First of all, he wasn’t able to control the jihadist forces he’d unleashed. They had become a state within the state and couldn’t accept Pakistan becoming a partner in the American ‘War on Terror’. There were multiple attempts on his life by these faithful but he survived. His end, however, came because of that self-destructive belief all dictators have: That they are actually democrats, and know more about democracy than boring, bumbling civilians do.
Every dictator in Pakistan has tried to bring in his own version of democracy. Field Marshal Ayub Khan called it ‘guided democracy’. Yahya Khan allowed some kind of political activity, even elections, as long as his power would remain intact. Zia experimented with ‘partyless’ democracy after consecrating his position with a sham referendum.

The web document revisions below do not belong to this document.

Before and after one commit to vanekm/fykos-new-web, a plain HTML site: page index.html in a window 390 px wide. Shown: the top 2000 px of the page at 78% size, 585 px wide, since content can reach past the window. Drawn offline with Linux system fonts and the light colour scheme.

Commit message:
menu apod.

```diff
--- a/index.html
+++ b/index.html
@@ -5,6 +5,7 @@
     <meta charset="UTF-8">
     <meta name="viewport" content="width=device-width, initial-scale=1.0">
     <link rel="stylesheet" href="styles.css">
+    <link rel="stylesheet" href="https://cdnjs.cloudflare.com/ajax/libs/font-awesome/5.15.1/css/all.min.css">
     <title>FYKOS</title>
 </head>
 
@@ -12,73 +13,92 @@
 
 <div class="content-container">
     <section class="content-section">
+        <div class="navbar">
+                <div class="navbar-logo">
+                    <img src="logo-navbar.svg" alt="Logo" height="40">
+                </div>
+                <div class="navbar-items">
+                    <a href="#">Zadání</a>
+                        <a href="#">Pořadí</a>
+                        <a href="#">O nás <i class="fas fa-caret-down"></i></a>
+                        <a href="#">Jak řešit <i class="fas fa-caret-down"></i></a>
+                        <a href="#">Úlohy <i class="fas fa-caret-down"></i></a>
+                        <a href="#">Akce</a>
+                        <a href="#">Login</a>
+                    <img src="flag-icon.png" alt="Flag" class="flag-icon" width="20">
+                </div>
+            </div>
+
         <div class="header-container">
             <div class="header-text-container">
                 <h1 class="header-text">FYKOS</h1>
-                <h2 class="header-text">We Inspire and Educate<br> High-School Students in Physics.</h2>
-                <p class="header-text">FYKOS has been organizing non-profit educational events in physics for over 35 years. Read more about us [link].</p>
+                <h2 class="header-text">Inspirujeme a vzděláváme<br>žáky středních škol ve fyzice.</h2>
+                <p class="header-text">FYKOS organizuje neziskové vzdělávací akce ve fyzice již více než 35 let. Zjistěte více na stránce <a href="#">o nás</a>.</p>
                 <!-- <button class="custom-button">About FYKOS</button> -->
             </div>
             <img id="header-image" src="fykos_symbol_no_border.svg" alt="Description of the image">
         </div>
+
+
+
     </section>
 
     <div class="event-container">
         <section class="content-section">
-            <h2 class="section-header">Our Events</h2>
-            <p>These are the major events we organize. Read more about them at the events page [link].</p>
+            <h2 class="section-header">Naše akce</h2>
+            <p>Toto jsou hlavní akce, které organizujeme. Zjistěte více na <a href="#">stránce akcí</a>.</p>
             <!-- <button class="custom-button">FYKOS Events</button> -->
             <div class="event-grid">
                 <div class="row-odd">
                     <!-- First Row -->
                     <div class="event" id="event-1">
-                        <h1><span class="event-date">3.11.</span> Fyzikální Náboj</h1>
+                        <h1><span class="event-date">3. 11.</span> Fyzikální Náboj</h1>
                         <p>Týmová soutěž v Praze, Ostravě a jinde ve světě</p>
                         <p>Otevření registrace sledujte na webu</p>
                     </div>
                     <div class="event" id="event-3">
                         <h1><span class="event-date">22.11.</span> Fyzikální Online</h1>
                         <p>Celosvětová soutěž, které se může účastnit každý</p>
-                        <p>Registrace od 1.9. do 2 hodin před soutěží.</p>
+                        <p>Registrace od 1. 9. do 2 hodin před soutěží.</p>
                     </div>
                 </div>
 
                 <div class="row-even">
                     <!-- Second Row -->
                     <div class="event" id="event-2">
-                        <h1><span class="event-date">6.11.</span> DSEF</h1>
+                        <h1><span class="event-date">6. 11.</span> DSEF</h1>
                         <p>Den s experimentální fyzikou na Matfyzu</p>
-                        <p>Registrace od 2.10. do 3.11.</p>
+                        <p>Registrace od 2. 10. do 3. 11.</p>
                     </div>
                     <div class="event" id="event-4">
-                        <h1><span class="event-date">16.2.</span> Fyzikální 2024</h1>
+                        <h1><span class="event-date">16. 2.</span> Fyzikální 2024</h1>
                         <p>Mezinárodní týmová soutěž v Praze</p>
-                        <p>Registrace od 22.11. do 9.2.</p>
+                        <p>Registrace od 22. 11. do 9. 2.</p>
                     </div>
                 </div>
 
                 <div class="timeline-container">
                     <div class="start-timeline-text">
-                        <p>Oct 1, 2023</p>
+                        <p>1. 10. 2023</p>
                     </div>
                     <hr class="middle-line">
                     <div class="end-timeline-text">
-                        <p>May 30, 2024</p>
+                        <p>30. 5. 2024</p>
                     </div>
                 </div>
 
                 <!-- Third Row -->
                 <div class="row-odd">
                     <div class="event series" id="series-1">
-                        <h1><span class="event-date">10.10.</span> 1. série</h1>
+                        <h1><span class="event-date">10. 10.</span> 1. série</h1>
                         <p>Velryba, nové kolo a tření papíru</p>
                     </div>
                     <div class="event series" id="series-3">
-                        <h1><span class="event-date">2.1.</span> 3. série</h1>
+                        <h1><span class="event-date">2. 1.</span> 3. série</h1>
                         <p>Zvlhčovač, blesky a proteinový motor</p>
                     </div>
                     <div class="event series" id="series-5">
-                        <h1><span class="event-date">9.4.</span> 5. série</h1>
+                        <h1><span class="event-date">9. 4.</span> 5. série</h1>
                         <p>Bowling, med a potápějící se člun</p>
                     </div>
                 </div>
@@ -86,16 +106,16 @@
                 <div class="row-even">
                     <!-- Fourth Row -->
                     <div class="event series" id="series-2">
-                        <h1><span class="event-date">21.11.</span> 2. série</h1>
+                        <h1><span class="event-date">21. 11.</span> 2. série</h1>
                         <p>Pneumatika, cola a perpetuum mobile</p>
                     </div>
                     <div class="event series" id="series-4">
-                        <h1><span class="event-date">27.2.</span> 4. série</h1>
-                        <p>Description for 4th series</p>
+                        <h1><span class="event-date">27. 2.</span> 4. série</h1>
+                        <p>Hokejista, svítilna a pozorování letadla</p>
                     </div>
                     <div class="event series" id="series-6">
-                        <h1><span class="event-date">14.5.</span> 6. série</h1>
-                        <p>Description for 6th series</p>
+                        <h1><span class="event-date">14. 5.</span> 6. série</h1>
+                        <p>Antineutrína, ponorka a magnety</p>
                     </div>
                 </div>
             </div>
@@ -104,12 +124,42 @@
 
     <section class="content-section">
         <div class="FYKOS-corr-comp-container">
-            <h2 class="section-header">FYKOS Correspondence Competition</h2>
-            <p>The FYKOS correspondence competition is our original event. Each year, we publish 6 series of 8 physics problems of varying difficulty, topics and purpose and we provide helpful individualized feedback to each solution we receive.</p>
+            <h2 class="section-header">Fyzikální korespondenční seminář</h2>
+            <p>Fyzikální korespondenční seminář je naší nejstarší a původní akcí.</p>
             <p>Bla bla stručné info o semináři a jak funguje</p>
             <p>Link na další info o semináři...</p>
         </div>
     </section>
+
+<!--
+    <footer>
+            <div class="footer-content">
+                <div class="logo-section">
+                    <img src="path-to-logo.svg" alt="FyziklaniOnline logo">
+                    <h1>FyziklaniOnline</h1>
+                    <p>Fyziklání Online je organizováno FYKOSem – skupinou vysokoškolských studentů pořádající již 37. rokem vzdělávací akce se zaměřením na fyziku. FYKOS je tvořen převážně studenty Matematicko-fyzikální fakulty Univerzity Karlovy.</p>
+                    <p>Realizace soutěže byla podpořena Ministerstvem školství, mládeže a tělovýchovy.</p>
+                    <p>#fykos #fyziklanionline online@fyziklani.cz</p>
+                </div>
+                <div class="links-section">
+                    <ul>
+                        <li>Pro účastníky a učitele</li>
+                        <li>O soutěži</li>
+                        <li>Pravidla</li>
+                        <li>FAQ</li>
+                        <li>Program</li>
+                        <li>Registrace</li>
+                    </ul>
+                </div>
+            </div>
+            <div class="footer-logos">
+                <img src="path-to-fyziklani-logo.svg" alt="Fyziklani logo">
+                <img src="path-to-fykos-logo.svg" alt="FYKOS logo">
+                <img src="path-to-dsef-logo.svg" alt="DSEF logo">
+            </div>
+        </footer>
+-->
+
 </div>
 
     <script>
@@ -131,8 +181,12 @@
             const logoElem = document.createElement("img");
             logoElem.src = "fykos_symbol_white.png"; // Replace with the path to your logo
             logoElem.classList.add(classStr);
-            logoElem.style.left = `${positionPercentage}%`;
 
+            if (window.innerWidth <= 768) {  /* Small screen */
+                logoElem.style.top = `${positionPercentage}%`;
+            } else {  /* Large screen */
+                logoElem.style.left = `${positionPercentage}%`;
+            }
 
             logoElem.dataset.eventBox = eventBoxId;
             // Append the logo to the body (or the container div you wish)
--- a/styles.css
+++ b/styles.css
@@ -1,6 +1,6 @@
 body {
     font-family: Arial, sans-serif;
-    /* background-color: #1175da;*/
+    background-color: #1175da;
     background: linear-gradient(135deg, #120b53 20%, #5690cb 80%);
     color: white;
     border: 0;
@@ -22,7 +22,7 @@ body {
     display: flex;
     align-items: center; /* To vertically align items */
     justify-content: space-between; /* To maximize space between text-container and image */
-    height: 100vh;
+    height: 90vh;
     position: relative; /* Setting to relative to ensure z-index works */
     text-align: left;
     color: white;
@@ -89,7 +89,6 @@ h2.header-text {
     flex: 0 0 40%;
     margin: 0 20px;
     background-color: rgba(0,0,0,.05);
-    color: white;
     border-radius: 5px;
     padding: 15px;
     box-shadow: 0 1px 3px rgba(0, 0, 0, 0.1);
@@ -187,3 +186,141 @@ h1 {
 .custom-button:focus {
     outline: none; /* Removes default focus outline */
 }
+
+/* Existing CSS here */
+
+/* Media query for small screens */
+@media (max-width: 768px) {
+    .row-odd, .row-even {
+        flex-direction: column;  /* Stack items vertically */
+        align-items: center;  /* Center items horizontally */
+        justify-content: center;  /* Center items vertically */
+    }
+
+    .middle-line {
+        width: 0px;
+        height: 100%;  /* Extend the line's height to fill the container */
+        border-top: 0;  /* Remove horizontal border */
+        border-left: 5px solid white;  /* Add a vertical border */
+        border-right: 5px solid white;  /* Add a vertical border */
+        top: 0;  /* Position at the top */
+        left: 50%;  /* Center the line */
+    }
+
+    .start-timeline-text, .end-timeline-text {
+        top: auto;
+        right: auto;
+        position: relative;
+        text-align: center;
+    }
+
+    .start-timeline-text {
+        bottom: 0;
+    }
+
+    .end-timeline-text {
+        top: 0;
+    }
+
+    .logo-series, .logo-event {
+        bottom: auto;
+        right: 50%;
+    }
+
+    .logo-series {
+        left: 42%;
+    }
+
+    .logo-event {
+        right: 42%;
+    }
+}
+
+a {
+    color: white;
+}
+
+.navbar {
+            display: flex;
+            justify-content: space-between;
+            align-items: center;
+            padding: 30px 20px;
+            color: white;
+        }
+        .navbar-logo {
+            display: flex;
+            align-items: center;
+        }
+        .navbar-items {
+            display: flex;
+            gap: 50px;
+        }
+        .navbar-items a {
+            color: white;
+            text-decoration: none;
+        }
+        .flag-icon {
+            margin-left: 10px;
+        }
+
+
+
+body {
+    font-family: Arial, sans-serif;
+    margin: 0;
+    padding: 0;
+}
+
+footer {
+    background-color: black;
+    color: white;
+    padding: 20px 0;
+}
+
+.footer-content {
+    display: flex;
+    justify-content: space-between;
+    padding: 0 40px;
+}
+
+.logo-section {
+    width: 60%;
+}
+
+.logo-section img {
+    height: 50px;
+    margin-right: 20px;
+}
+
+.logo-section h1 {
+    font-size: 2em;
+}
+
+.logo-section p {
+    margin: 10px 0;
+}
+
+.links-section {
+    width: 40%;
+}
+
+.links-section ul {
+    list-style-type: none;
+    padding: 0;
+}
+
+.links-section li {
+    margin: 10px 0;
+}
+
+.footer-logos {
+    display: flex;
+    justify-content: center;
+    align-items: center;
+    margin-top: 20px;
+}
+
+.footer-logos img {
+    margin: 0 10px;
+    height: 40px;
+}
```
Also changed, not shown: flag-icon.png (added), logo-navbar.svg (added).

Musharraf, too, added a democratic experiment to his CV, attempted to bring in a new constitution, fought with his top judiciary, and finally lost power to democratic street protests. He was now a far cry from the man who came strutting about so arrogantly for the Agra Summit that even a pacifist like I.K. Gujral said he was acting as if he were a victor coming to a vanquished nation.
By 2007, he was over as a leader. But he’d done enough damage. We saw it in the assassination of Benazir Bhutto, the 26/11 attacks in India and later the national embarrassment Pakistan suffered when US Navy SEALs raided Osama bin Laden in Abbottabad.
To understand a Pakistani military dictator’s main-bhi-democrat delusion let me refer you to his address at the India Today Conclave in 2004.
Asking a question as a member of the invited audience, I reminded him that in that year a very large number of democratic nations were having their elections. So when was he going to hold one in Pakistan?
He got furious. How can you say you are a democracy and we aren’t? It’s an interference in Pakistan’s internal affairs and so on. You can find the exchange in video and print on India Today’s website.
In the week after he took over in 1999, I wrote in The Indian Express that he should be aware that there is only one of three ways a dictator in Pakistan goes: Assassinated by his successor, jailed, or exiled after he started and lost a war with India. So Musharraf could no longer retire to play golf and fade away like good generals. He didn’t like it.
On one of his regular visits to Davos, at an interaction with a small group of editors, he sought me out, sort of wagged his finger at me as we were saying our goodbyes. You Mr so-and-so, he said, you used to be well informed about Pakistani politics. We used to read you in our academies in India Today, he said looking at my former editor, as if seeking endorsement. “But now,” he said, “you know nothing.”
“Why so, General sahib,” I asked.
“Because you keep writing there is only one of three ways a dictator goes in Pakistan: Assassination, jail or exile,” he said.
“But sir, look at Pakistan’s history,” I argued.
“Forget history. You make a basic error in thinking of me as a dictator. Ask your friends in Pakistani media, I know all of them. Ask them if they’ve ever had so much freedom,” he concluded that brief exchange.
If he could still review his own life now, he’d admit the boxes he’s checked. Started and lost a war to India, was exiled and dodged the noose only because his khaki ‘boys’ wouldn’t see a former chief hanged.
Musharraf wasn’t 1 per cent of the Islamist Zia was. But in his own way, he’s done enormous damage to Pakistan’s future. Historians will debate for decades which dictator harmed Pakistan most. Zia will have competition.